(DATA FOR THIS TASK Opens)
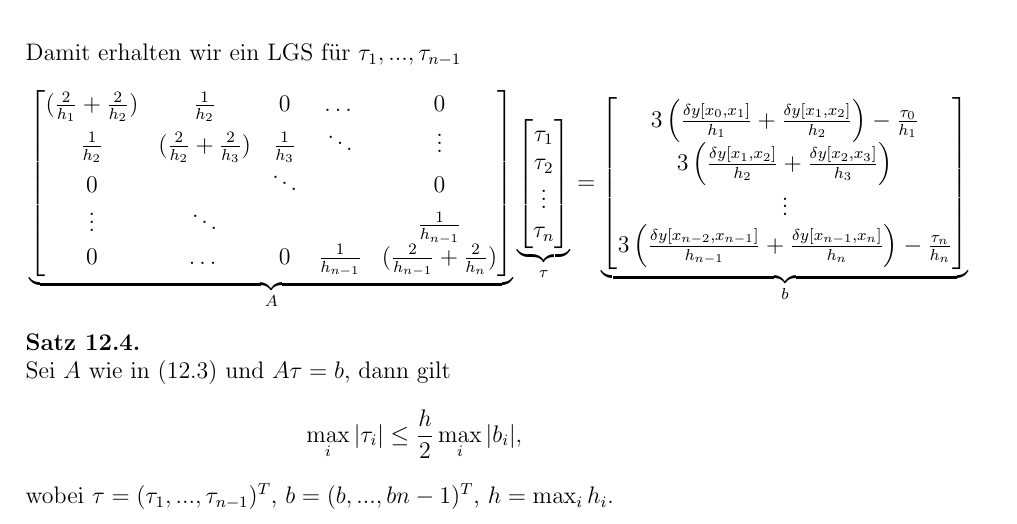
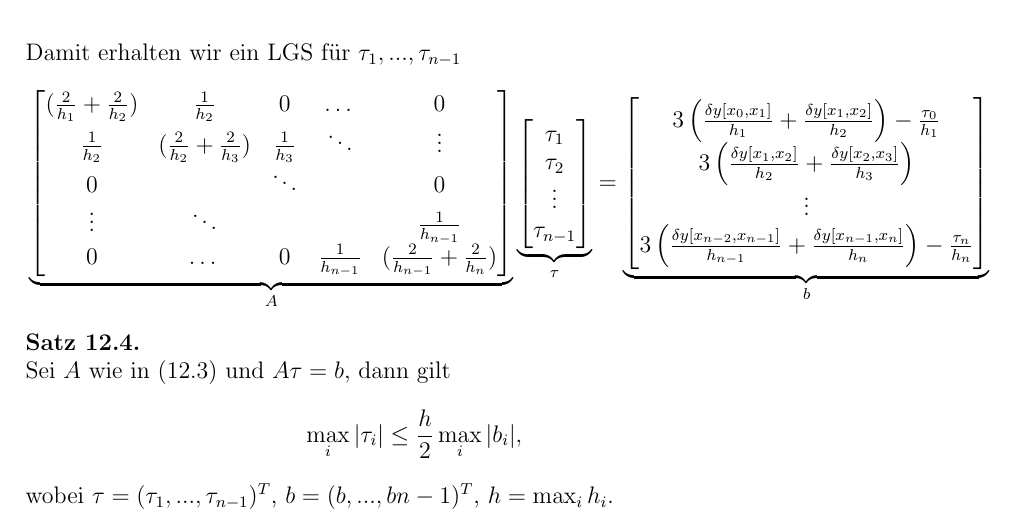
Before and after one commit to mipot101/NumerikSkript, a LaTeX document (numerikscript.tex): part of page 50 of 66, cut so that both start at the same text. Compiled offline with pdfLaTeX.

Commit message:
Fixes another mistake

```diff
--- a/numerikscript.tex
+++ b/numerikscript.tex
@@ -833,7 +833,7 @@ Damit erhalten wir ein LGS für $\tau_1, ..., \tau_{n-1}$
 \tau_1 \\
 \tau_2 \\
 \vdots \\
-\tau_n \\
+\tau_{n-1} \\
 \end{bmatrix}
 }_{\tau}
 =
```
Also changed, not shown: 1 other file.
(DATA FOR THIS TASK Closes)
WHAT TO DO -> The required answer is a single number: how many lines above hold the string "numerikscript".

ANSWER TO THIS PROBLEM -> 3